* **What you are asked to do**: Reproduce exactly, and only, the lines below from the one containing "I763 --> I766" through the one containing "class I755,I756 ready".

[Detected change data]
──────────

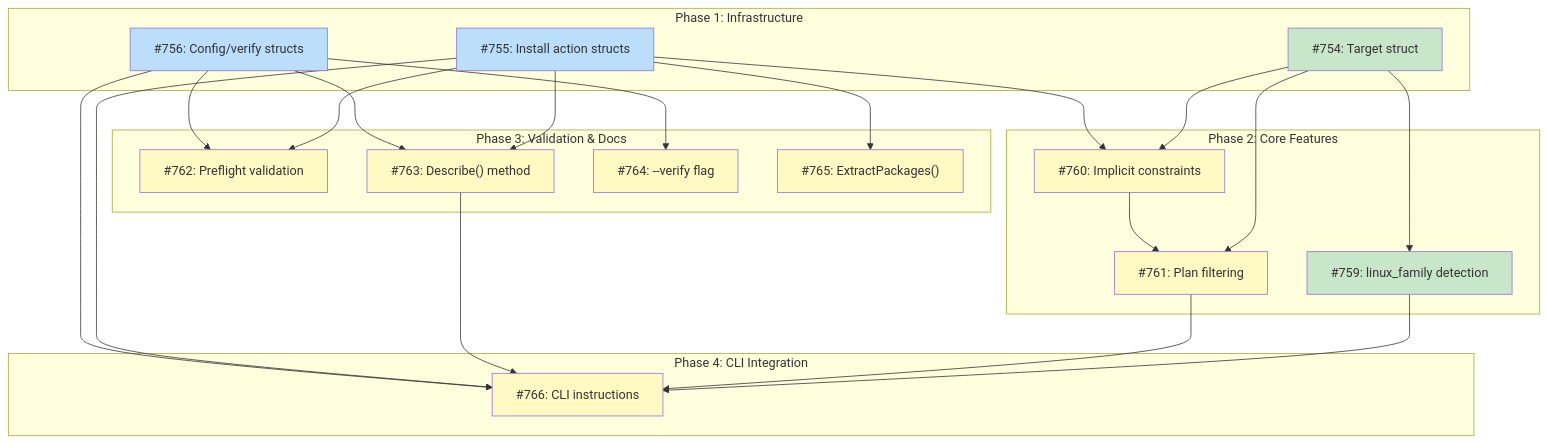
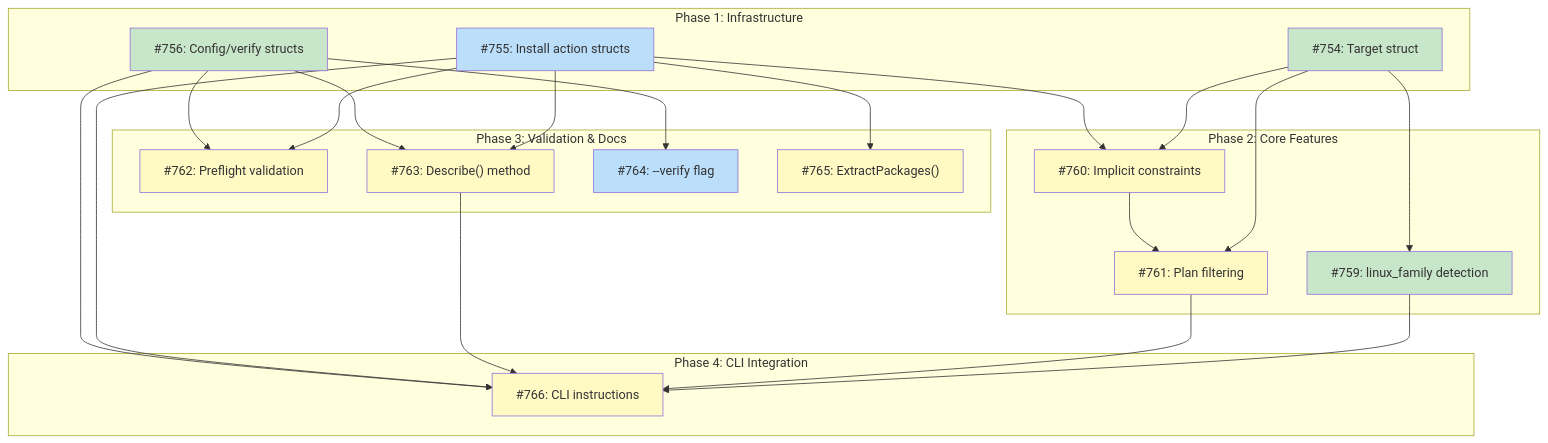
One commit to tsukumogami/tsuku changed the diagram in docs/DESIGN-system-dependency-actions.md. Above: the diagram before and after it, drawn with Mermaid. The commit also changed 3 other files, not shown here.

````diff
--- a/docs/DESIGN-system-dependency-actions.md
+++ b/docs/DESIGN-system-dependency-actions.md
@@ -27,51 +27,51 @@
 ```mermaid
 graph TD
     subgraph Phase1["Phase 1: Infrastructure"]
         I754["#754: Target struct"]
         I755["#755: Install action structs"]
         I756["#756: Config/verify structs"]
     end
 
     subgraph Phase2["Phase 2: Core Features"]
         I759["#759: linux_family detection"]
         I760["#760: Implicit constraints"]
         I761["#761: Plan filtering"]
     end
 
     subgraph Phase3["Phase 3: Validation & Docs"]
         I762["#762: Preflight validation"]
         I763["#763: Describe() method"]
         I764["#764: --verify flag"]
         I765["#765: ExtractPackages()"]
     end
 
     subgraph Phase4["Phase 4: CLI Integration"]
         I766["#766: CLI instructions"]
     end
 
     I754 --> I759
     I754 --> I760
     I755 --> I760
     I754 --> I761
     I760 --> I761
     I755 --> I762
     I756 --> I762
     I755 --> I763
     I756 --> I763
     I756 --> I764
     I755 --> I765
     I759 --> I766
     I761 --> I766
     I763 --> I766
     I755 --> I766
     I756 --> I766
 
     classDef done fill:#c8e6c9
     classDef ready fill:#bbdefb
     classDef blocked fill:#fff9c4
     classDef needsDesign fill:#e1bee7
 
-    class I754,I759 done
-    class I755,I756 ready
-    class I760,I761,I762,I763,I764,I765,I766 blocked
+    class I754,I756,I759 done
+    class I755,I764 ready
+    class I760,I761,I762,I763,I765,I766 blocked
 ```
````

──────────

* **Solution for this problem**:
     I763 --> I766
     I755 --> I766
     I756 --> I766
 
     classDef done fill:#c8e6c9
     classDef ready fill:#bbdefb
     classDef blocked fill:#fff9c4
     classDef needsDesign fill:#e1bee7
 
-    class I754,I759 done
-    class I755,I756 ready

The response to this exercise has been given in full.